SUPPLIED RECORDS:
/---

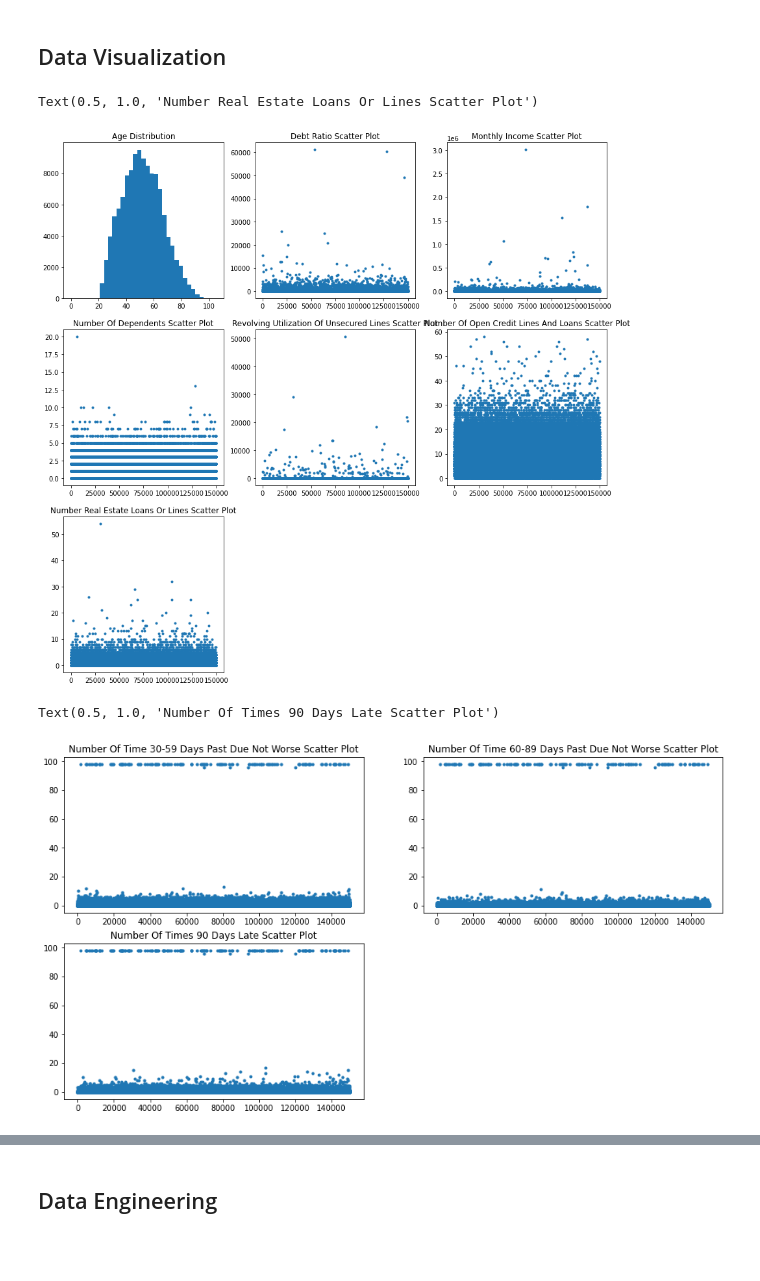
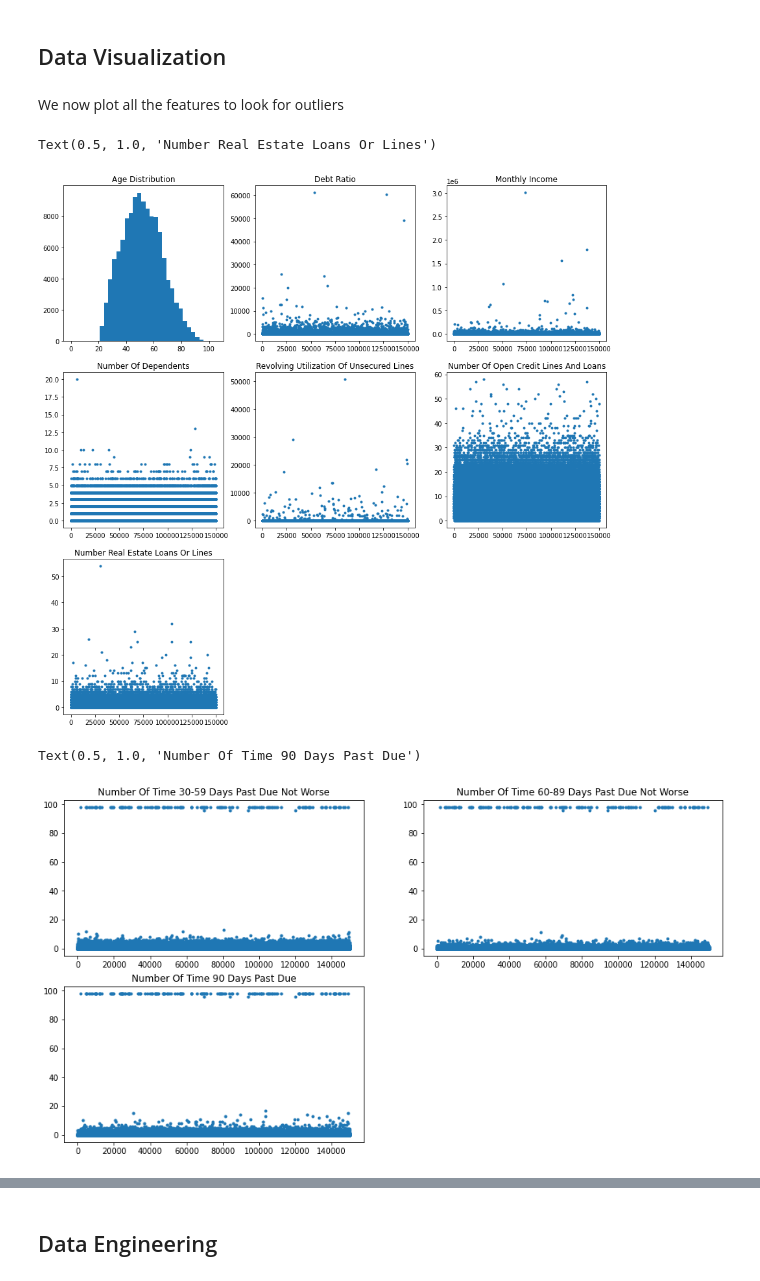
Before and after one commit to tanujmath/CreditGuard, a Jupyter notebook: data-cleaning.ipynb, the cells around one changed output, grey strips where cells are left out. Saved outputs shown, nothing was run; the diff lists cells and outputs as text; code cells hidden in the pictures; blank space fills up the shorter version.

```diff
--- a/data-cleaning.ipynb
+++ b/data-cleaning.ipynb
@@ -45,39 +54,41 @@ After dropping NA, size of df = (120269, 12)
 After deleting rows with zero age, size of df = (120268, 12)
 # %% [markdown]
 ## Data Visualization
+# %% [markdown]
+We now plot all the features to look for outliers
 # %%
 f = plt.figure(figsize=(15,15))
 ax = f.add_subplot(331)
 ax2 = f.add_subplot(332)
 ax3 = f.add_subplot(333)
 ax4 = f.add_subplot(334)
 ax5 = f.add_subplot(335)
 ax6 = f.add_subplot(336)
 ax7 = f.add_subplot(337)
 
 ax.hist(df['age'], bins=[3*i for i in range(36)])
 ax.set_title('Age Distribution')
 
 ax2.scatter(df['ID'],df['DebtRatio'],marker='.')
-ax2.set_title('Debt Ratio Scatter Plot')
+ax2.set_title('Debt Ratio')
 
 ax3.scatter(df['ID'],df['MonthlyIncome'],marker='.')
-ax3.set_title('Monthly Income Scatter Plot')
+ax3.set_title('Monthly Income')
 
 ax4.scatter(df['ID'],df['NumberOfDependents'],marker='.')
-ax4.set_title('Number Of Dependents Scatter Plot')
+ax4.set_title('Number Of Dependents')
 
 ax5.scatter(df['ID'],df['RevolvingUtilizationOfUnsecuredLines'],marker='.')
-ax5.set_title('Revolving Utilization Of Unsecured Lines Scatter Plot')
+ax5.set_title('Revolving Utilization Of Unsecured Lines')
 
 ax6.scatter(df['ID'],df['NumberOfOpenCreditLinesAndLoans'],marker='.')
-ax6.set_title('Number Of Open Credit Lines And Loans Scatter Plot')
+ax6.set_title('Number Of Open Credit Lines And Loans')
 
 ax7.scatter(df['ID'],df['NumberRealEstateLoansOrLines'],marker='.')
-ax7.set_title('Number Real Estate Loans Or Lines Scatter Plot')
+ax7.set_title('Number Real Estate Loans Or Lines')
 # %% [output]
-Text(0.5, 1.0, 'Number Real Estate Loans Or Lines Scatter Plot')
+Text(0.5, 1.0, 'Number Real Estate Loans Or Lines')
-[figure, old version]
+[figure, new version]
 # %%
 f = plt.figure(figsize=(15,8))
 ax = f.add_subplot(221)
@@ -85,13 +96,13 @@ ax2 = f.add_subplot(222)
 ax3 = f.add_subplot(223)
 
 ax.scatter(df['ID'],df['NumberOfTime30-59DaysPastDueNotWorse'],marker='.')
-ax.set_title('Number Of Time 30-59 Days Past Due Not Worse Scatter Plot')
+ax.set_title('Number Of Time 30-59 Days Past Due Not Worse')
 
 ax2.scatter(df['ID'],df['NumberOfTime60-89DaysPastDueNotWorse'],marker='.')
-ax2.set_title('Number Of Time 60-89 Days Past Due Not Worse Scatter Plot')
+ax2.set_title('Number Of Time 60-89 Days Past Due Not Worse')
 
 ax3.scatter(df['ID'],df['NumberOfTimes90DaysLate'],marker='.')
-ax3.set_title('Number Of Times 90 Days Late Scatter Plot')
+ax3.set_title('Number Of Time 90 Days Past Due')
 # %% [output]
-Text(0.5, 1.0, 'Number Of Times 90 Days Late Scatter Plot')
+Text(0.5, 1.0, 'Number Of Time 90 Days Past Due')
-[figure, old version]
+[figure, new version]
```
Also changed, not shown: parts of 23 cells of this notebook, 1 other file.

\---

ASSIGNED TASK: Scan the lines above for the word "ipynb", then copy each line that has it.

SOLUTION:
Before and after one commit to tanujmath/CreditGuard, a Jupyter notebook: data-cleaning.ipynb, the cells around one changed output, grey strips where cells are left out. Saved outputs shown, nothing was run; the diff lists cells and outputs as text; code cells hidden in the pictures; blank space fills up the shorter version.
--- a/data-cleaning.ipynb
+++ b/data-cleaning.ipynb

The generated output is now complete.